[Web interface edit records]
========================================================================

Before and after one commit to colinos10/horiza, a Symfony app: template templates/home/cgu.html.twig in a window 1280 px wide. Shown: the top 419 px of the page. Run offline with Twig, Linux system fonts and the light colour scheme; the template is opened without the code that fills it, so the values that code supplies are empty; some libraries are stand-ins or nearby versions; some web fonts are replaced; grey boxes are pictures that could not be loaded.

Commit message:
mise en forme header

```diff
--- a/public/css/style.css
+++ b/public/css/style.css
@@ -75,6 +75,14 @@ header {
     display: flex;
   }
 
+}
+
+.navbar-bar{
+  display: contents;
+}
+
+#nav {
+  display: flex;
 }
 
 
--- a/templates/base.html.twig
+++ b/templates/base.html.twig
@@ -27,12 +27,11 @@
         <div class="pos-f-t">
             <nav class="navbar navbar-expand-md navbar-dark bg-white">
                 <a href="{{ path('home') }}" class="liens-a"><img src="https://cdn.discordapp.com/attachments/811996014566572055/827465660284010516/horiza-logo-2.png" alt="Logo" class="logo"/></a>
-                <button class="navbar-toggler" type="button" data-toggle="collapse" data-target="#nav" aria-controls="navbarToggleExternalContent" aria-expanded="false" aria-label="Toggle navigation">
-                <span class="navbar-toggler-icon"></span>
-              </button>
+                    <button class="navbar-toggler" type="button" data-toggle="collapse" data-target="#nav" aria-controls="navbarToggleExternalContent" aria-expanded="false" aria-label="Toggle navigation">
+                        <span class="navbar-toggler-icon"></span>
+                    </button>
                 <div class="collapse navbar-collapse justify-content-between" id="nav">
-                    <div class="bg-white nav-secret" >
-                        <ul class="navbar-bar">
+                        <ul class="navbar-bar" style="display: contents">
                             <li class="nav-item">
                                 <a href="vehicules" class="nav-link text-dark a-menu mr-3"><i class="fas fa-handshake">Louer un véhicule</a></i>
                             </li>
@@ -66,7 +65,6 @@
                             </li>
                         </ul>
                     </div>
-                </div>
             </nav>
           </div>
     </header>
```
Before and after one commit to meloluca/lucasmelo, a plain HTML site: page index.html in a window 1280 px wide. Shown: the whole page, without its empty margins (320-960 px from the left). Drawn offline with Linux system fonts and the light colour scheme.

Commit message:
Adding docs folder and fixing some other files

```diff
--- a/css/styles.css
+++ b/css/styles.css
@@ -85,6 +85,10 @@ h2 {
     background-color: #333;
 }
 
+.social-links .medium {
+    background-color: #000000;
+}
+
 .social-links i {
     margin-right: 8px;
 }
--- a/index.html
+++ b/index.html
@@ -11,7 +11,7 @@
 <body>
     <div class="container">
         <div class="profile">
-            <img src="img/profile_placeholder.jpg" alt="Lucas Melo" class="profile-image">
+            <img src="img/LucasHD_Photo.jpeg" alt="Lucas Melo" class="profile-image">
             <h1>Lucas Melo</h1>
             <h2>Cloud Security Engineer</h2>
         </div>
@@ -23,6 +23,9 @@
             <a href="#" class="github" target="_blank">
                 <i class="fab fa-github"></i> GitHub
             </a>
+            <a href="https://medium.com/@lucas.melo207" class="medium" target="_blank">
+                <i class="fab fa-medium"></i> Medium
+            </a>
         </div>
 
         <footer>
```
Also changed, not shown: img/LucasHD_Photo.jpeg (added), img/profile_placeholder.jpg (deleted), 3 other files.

========================================================================

- Your objective
Looking at the records above, work out how many lines contain "false". Give the number only.

- Written response
2